[Opening Extracted information section]
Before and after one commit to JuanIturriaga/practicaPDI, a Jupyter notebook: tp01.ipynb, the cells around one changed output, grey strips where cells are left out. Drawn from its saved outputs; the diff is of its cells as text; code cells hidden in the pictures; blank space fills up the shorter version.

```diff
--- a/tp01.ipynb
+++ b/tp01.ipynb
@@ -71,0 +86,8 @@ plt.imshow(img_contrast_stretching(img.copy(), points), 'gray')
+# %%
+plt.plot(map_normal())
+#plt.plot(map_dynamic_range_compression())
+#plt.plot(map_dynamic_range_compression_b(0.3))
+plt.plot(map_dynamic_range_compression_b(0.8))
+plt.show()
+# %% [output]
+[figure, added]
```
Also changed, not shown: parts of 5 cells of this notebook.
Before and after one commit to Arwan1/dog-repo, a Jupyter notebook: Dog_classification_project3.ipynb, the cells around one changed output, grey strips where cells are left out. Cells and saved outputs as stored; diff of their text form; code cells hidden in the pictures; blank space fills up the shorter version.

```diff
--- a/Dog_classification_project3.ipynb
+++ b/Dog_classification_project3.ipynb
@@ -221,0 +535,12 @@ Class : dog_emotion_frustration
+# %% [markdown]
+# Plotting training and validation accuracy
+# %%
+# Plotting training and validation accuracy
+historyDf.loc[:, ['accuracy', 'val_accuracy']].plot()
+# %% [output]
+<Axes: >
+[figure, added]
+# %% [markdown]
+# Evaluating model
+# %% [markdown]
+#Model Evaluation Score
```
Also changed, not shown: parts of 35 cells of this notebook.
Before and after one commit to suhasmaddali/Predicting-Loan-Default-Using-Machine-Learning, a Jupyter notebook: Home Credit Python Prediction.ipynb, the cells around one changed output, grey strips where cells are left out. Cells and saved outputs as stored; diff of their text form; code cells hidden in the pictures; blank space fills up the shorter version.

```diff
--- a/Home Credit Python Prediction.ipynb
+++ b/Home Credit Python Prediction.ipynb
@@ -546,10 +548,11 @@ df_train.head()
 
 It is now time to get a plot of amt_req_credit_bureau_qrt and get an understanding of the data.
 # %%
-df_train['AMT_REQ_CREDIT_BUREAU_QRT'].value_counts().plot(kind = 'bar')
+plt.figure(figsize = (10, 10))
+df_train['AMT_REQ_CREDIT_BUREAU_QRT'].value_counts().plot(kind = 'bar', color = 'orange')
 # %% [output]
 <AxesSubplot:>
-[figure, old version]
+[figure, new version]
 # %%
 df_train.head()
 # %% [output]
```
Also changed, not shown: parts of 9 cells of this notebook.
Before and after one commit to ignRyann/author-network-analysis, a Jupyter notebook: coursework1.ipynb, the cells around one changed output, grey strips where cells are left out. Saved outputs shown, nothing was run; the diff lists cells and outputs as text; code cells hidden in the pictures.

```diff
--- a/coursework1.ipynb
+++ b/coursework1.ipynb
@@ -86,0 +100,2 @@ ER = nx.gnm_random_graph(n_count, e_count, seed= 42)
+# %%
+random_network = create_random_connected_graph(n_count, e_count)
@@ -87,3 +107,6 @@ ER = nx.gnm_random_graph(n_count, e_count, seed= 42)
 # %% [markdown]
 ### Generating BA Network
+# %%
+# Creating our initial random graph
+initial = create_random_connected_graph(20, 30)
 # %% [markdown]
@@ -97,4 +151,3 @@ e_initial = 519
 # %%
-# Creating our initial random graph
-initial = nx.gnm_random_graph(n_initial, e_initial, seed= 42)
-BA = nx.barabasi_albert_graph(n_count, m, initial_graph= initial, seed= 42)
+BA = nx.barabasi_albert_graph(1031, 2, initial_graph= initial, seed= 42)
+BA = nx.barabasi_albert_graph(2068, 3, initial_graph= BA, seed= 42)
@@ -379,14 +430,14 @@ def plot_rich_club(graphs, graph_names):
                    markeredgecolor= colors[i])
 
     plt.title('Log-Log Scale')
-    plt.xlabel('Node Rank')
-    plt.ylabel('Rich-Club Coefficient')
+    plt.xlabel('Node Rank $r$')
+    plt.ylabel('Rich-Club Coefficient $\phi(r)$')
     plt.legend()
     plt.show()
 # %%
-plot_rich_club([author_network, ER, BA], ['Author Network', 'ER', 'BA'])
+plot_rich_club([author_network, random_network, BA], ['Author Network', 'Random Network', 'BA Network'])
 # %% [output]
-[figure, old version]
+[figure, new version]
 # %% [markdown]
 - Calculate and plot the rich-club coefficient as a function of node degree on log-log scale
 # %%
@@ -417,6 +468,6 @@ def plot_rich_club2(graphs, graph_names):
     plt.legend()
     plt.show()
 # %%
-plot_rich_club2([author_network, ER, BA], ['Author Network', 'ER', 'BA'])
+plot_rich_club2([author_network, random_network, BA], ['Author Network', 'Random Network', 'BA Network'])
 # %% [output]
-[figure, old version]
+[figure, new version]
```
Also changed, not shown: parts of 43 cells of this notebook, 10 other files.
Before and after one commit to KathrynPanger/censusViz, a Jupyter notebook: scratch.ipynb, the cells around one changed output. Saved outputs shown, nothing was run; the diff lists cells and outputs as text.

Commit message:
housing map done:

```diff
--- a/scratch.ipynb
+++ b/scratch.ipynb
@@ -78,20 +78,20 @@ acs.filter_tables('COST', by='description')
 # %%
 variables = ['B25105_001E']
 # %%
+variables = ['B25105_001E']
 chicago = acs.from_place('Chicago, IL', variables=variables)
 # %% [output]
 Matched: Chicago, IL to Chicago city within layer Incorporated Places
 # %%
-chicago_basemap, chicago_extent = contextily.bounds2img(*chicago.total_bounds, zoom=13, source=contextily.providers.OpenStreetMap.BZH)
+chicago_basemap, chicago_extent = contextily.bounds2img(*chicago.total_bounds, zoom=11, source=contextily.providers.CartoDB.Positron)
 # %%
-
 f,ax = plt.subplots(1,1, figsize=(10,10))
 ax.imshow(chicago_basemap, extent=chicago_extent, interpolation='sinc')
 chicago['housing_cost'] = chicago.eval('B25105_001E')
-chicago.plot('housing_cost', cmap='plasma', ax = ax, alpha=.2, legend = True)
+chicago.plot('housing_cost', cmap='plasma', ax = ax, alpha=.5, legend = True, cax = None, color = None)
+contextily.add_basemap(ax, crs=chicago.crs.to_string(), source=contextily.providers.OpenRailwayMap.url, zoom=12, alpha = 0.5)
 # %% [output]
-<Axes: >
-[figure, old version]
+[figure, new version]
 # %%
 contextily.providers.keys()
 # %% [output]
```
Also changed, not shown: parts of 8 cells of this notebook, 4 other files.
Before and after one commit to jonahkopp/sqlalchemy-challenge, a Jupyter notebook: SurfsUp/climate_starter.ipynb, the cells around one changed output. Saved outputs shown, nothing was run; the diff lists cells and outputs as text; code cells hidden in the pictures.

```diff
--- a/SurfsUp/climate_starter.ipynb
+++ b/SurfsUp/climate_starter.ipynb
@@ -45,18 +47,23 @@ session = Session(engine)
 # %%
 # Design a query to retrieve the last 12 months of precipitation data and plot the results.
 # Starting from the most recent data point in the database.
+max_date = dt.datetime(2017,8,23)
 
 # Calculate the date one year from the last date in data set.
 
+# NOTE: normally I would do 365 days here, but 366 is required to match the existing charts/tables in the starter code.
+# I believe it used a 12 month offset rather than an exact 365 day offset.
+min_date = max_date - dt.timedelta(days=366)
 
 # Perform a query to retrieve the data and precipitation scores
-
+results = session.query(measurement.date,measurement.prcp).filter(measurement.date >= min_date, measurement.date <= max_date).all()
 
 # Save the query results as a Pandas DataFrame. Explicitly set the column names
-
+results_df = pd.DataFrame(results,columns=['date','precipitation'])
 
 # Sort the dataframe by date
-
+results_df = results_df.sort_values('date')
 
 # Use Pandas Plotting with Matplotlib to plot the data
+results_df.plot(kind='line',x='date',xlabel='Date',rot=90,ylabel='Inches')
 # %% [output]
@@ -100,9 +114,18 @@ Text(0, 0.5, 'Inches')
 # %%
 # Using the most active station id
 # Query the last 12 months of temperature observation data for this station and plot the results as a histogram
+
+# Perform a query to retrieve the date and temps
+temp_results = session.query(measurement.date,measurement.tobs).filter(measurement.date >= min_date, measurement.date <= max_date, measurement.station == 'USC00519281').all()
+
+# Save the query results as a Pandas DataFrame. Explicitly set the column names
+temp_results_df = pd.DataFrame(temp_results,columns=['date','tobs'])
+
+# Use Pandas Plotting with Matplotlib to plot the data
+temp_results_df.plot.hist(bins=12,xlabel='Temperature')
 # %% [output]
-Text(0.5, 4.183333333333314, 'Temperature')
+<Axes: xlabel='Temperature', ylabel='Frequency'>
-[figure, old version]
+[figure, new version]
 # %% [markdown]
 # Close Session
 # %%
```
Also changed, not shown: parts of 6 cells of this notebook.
[Closing Extracted information section]
● **Task requirements**: Identify every line above that includes the word "this", and show those lines.

● **Result**:
Also changed, not shown: parts of 5 cells of this notebook.
Also changed, not shown: parts of 35 cells of this notebook.
Also changed, not shown: parts of 9 cells of this notebook.
Also changed, not shown: parts of 43 cells of this notebook, 10 other files.
Also changed, not shown: parts of 8 cells of this notebook, 4 other files.
 # Query the last 12 months of temperature observation data for this station and plot the results as a histogram
Also changed, not shown: parts of 6 cells of this notebook.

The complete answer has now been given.